Where there were communities, people went out into the streets and celebrated noisily. There were street parties and long trestle tables in the street laid out with food.”

If you have any questions for my Grandma about the war or VE day, please post them or email to school. My Grandma really enjoyed this task and it helped fill some of her day as she is hugely missing her usual visitors!

Activity 2

During the war, lots of foods were rationed; which means that you could only have a limited amount of them. Because of this, sweet treats were rare and people had to be creative with their recipes if they didn’t have the ingredients.
Try the recipe below for carrot cookies and find even more ideas at

During the war, lots of foods were rationed; which means that you could only have a limited amount of them. Because of this, sweet treats were rare and people had to be creative with their recipes if they didn’t have the ingredients.

Activity 3

In 1945, the people of Britain celebrated in big crowds by singing and dancing to music.
Click the link below to learn the words to two popular songs and even the steps to the Lindy Hop Swing dance.
There is also a great playlist on Spotify to help give your celebrations an authentic atmosphere and even more recipes to try!    

Did you know that our very own (and very talented) Mrs Mullick sings in a trio called the Alka Seltzer sisters? They sing lots of wonderful songs from the 1940’s and even play gigs around the country at different events and festivals.
People love to listen to this style of music and enjoy dancing too. 

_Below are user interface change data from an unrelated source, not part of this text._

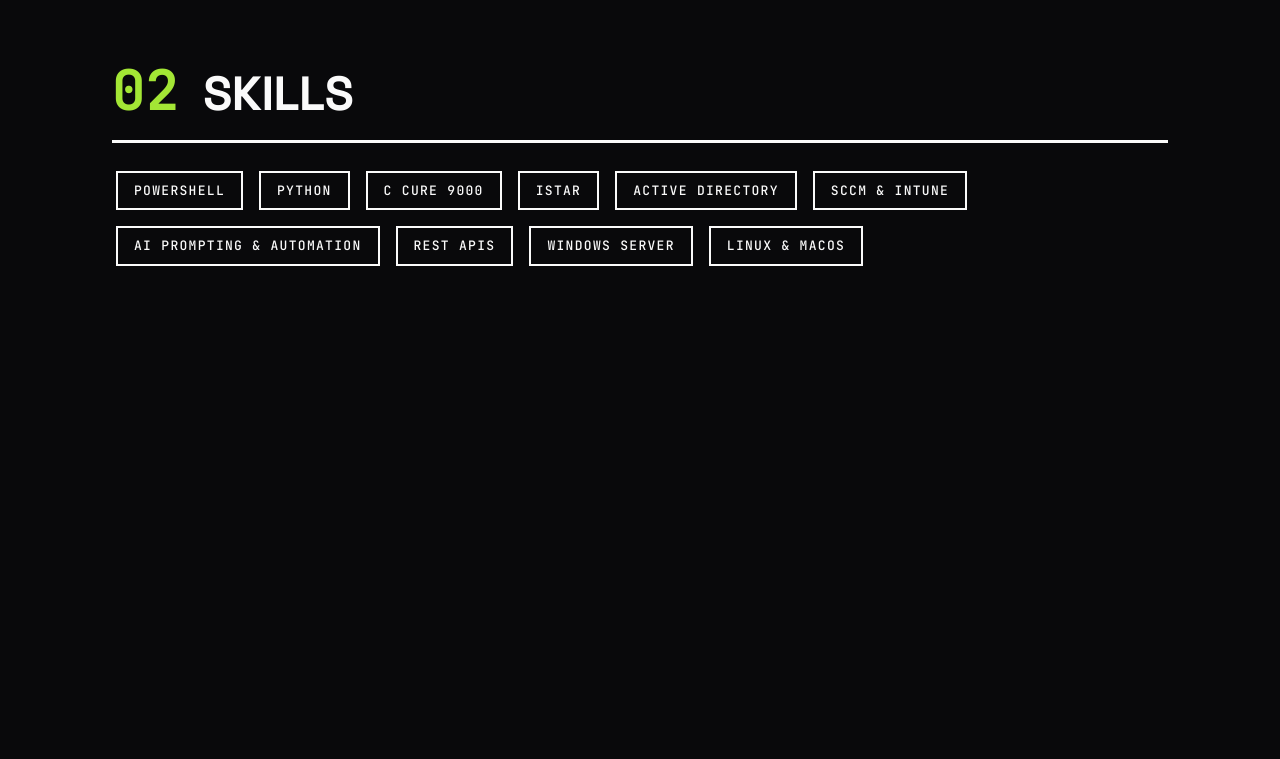
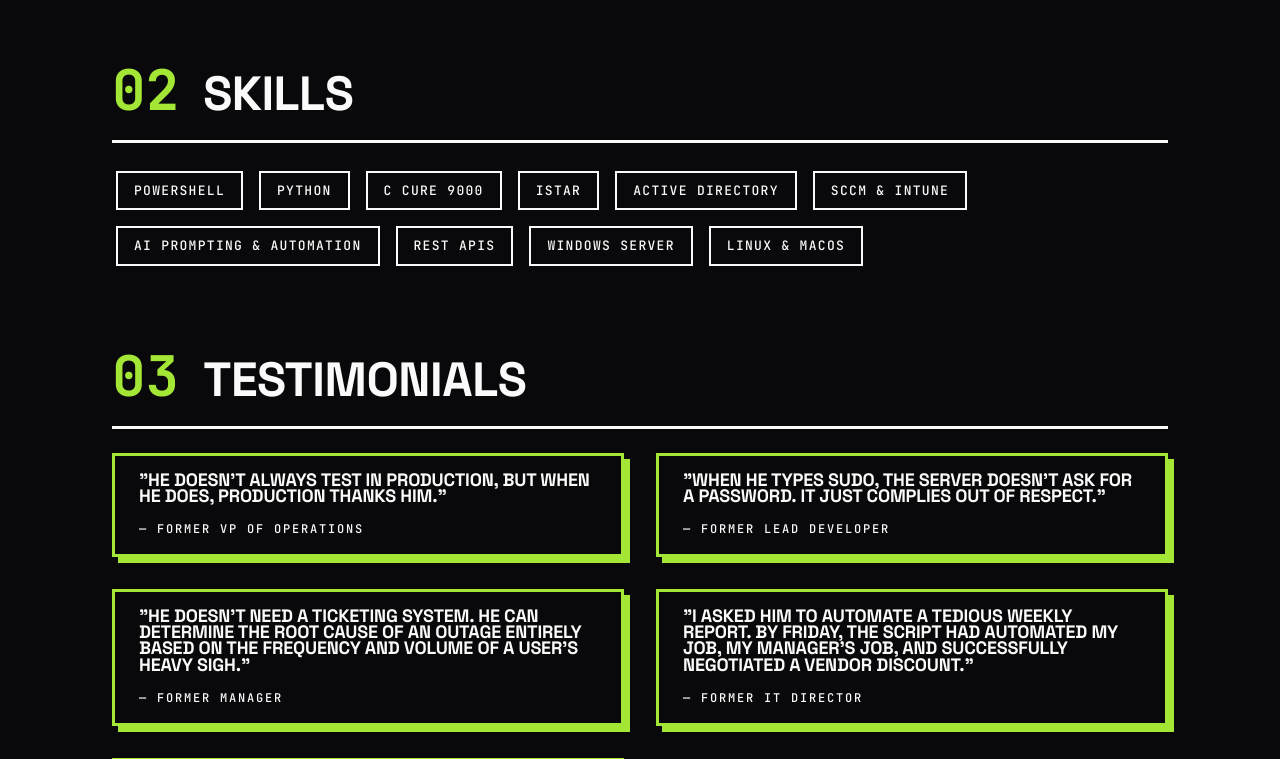
Before and after one commit to Mattressburn/RaburnResume, a React (Vite) app: page / in a window 1280 px wide. Shown: the part 2000-2759 px from the top of the page. Before the commit the page ends 2302 px from the top, so only its background shows below. Built offline with nearby package versions, Linux system fonts and the light colour scheme.

Commit message:
feat(sections): 03 TESTIMONIALS — quote cards from fieldReports

```diff
--- a/src/App.jsx
+++ b/src/App.jsx
@@ -262,6 +262,20 @@ function ResumeHome() {
             ))}
           </div>
         </section>
+
+        <section>
+          <SectionHeader number="03" label="TESTIMONIALS" id="testimonials" />
+          <div className="grid grid-cols-1 md:grid-cols-2 gap-8">
+            {resumeData.fieldReports.map((report, i) => (
+              <BrutalistCard key={i} className="w-full block">
+                <blockquote className="display text-lg leading-tight mb-4">
+                  "{report.quote}"
+                </blockquote>
+                <cite className="micro not-italic block">— {report.author}</cite>
+              </BrutalistCard>
+            ))}
+          </div>
+        </section>
       </main>
     </div>
   );
```
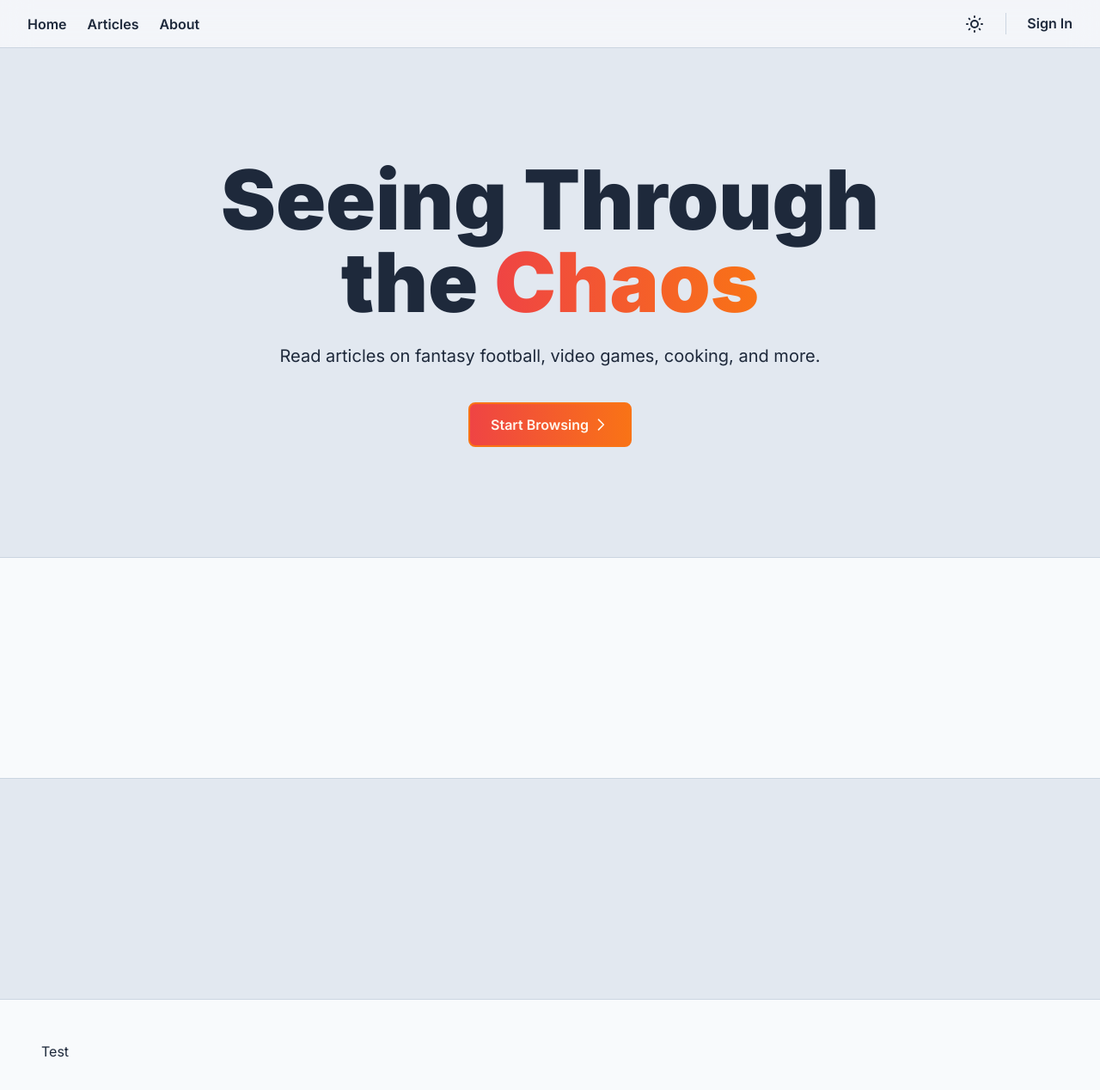
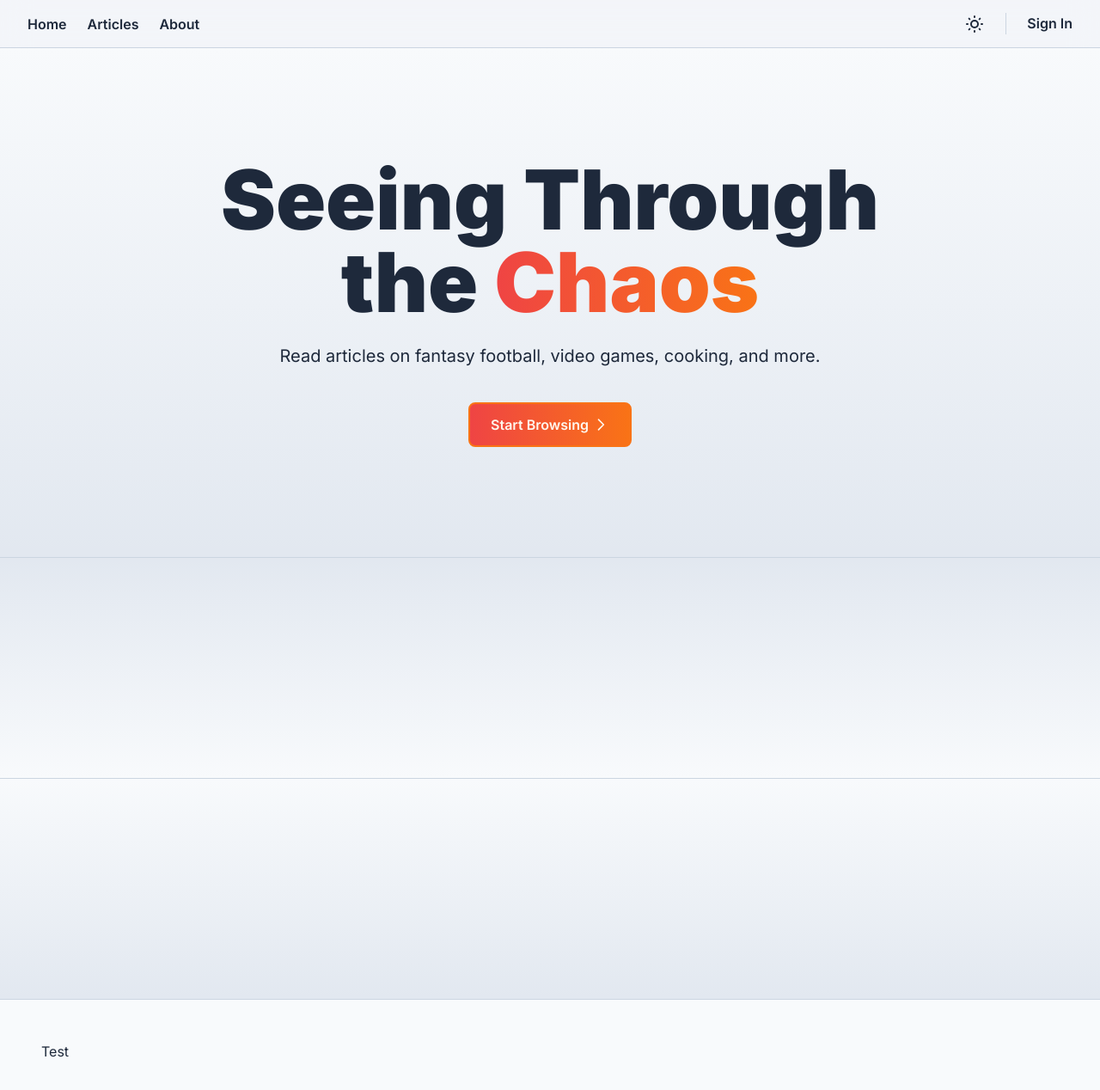
Before and after one commit to waylonturbes/signal-focused, a Next.js app: page / in a window 1280 px wide. Shown: the top 1268 px of the page at 86% size. Built offline with nearby package versions, Linux system fonts and the light colour scheme.

Commit message:
style: add gradients to home page

```diff
--- a/pages/index.tsx
+++ b/pages/index.tsx
@@ -7,7 +7,7 @@ import Link from "next/link";
 const Home: NextPageWithLayout = () => {
   return (
     <>
-      <div className="text-center py-32 px-6 border-b">
+      <div className="text-center py-32 px-6 border-b bg-slate-200 dark:bg-slate-900 bg-gradient-to-b from-slate-50 dark:from-slate-800">
         <h1 className="text-6xl sm:text-7xl lg:text-8xl font-black mb-6">
           Seeing Through
           <br /> the <span className="text-chaos-gradient">Chaos</span>
@@ -22,8 +22,8 @@ const Home: NextPageWithLayout = () => {
           </button>
         </Link>
       </div>
-      <div className="text-center py-32 px-6 border-b bg-slate-50 dark:bg-slate-900"></div>
-      <div className="text-center py-32 px-6 border-b"></div>
+      <div className="text-center py-32 px-6 border-b bg-slate-200 dark:bg-slate-900 bg-gradient-to-t from-slate-50 dark:from-slate-800"></div>
+      <div className="text-center py-32 px-6 border-b bg-slate-200 dark:bg-slate-900 bg-gradient-to-b from-slate-50 dark:from-slate-800"></div>
     </>
   );
 };
```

                  Check out these links below to see her in action!                

The video below is from Grassington 1940’s festival where the whole village goes back in time to the 1940s! Can you spot people dancing and celebrating, just like they would have on VE day? 
This link is taken from Batley Vintage Day and you can see lots of dancing too –     

Did you enjoy that? Do you think the style of music and dancing has changed since the 1940’s?  I am sure Mrs Mullick would love to know what you think about her wonderful singing!


Check out these links below to see her in action. Maybe you can let us know what you think on our Facebook and Twitter pages?                                                            

Activity 4

Have a street party!
In 1945, communities gathered together to celebrate the end of the war in Europe. Why don’t you celebrate in your garden as a family and get your neighbours involved too. You could bake, make banners and flags to wave, bunting to hang on your fence, not to mention some yummy treats to eat!
There are loads of templates online, or simply go free-hand and make your own!

Remember is free access at the moment – just sign up with the code CVDTWINKLHELPS

Activity 5

Get writing!
After watching some of the video links you will get a sense of what it was like to celebrate VE day in 1945 and what the atmosphere was like. It was probably similar to how we all imagine life after lock down to be, lots of cheering, seeing family and friends, hugs, tears and happiness. 
• You could write a diary entry in role of someone celebrating in 1945
 • You could write a newspaper article to explain what happened after victory was announced
  • Write a message of remembrance to someone who sacrificed their life for us in the war

We hope you have a brilliant time celebrating, whatever you may get up to! Make sure you share your experiences and keep smiling!